Assessing risk to groundwater quality using an integrated risk framework

Resource type
Thesis type
(Thesis) M.Sc.
Date created
2012-07-23
Authors/Contributors
Abstract
Risk to groundwater quality is defined as a function of susceptibility, hazard and consequence. Aquifer susceptibility combines the intrinsic susceptibility of the physical system with potential preferential pathways. Hazard threats are assessed based on the potential impact and probability of release. The consequence is the financial cost of the loss of the resource. The risk assessment methodology is applied to the Township of Langley, BC. The results define vulnerable areas as those where susceptible aquifers coincide with chemical and biological threats. The risk is greatest where vulnerable areas coincide with high potential financial loss: within municipal well capture zones and where wells serve high value agriculture. A regional numerical model was constructed and used to outline capture zones for wells that may be at risk. The model was also used to model contaminant transport and highlight the need to consider horizontal groundwater flow when assessing vulnerability.
Document
Identifier
etd7284
Copyright statement
Copyright is held by the author.
Permissions
The author granted permission for the file to be printed and for the text to be copied and pasted.
Scholarly level

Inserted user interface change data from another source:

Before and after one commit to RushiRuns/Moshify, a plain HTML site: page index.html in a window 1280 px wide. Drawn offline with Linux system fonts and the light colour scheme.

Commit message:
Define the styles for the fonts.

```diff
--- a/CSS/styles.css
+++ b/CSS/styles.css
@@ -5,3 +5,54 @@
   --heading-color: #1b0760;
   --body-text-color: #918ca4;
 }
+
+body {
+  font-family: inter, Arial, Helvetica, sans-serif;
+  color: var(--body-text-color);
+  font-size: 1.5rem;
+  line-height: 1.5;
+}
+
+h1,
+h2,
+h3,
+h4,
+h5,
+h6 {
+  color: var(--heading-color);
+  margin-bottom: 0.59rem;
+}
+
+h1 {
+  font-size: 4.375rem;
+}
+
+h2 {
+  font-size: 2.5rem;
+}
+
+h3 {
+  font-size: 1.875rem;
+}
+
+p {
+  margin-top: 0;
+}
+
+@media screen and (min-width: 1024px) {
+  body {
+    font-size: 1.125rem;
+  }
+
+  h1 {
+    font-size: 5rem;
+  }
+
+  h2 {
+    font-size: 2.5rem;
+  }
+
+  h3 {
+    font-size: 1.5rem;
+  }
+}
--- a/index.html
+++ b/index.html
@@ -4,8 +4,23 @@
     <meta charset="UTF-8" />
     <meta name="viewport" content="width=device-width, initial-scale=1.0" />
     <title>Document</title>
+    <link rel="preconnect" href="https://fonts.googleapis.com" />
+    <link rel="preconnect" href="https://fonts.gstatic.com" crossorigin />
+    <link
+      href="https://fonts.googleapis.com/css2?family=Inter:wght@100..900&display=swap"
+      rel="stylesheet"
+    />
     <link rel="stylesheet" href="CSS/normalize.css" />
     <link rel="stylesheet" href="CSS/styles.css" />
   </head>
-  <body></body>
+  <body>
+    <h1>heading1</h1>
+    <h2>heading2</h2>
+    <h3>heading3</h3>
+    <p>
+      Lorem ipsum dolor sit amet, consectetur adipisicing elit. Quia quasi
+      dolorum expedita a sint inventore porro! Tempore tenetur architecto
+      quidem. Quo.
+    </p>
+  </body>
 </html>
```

Supervisor or Senior Supervisor
Thesis advisor: Allen, Diana
Member of collection
Attachment Size
etd7284_MSimpson.pdf 15.08 MB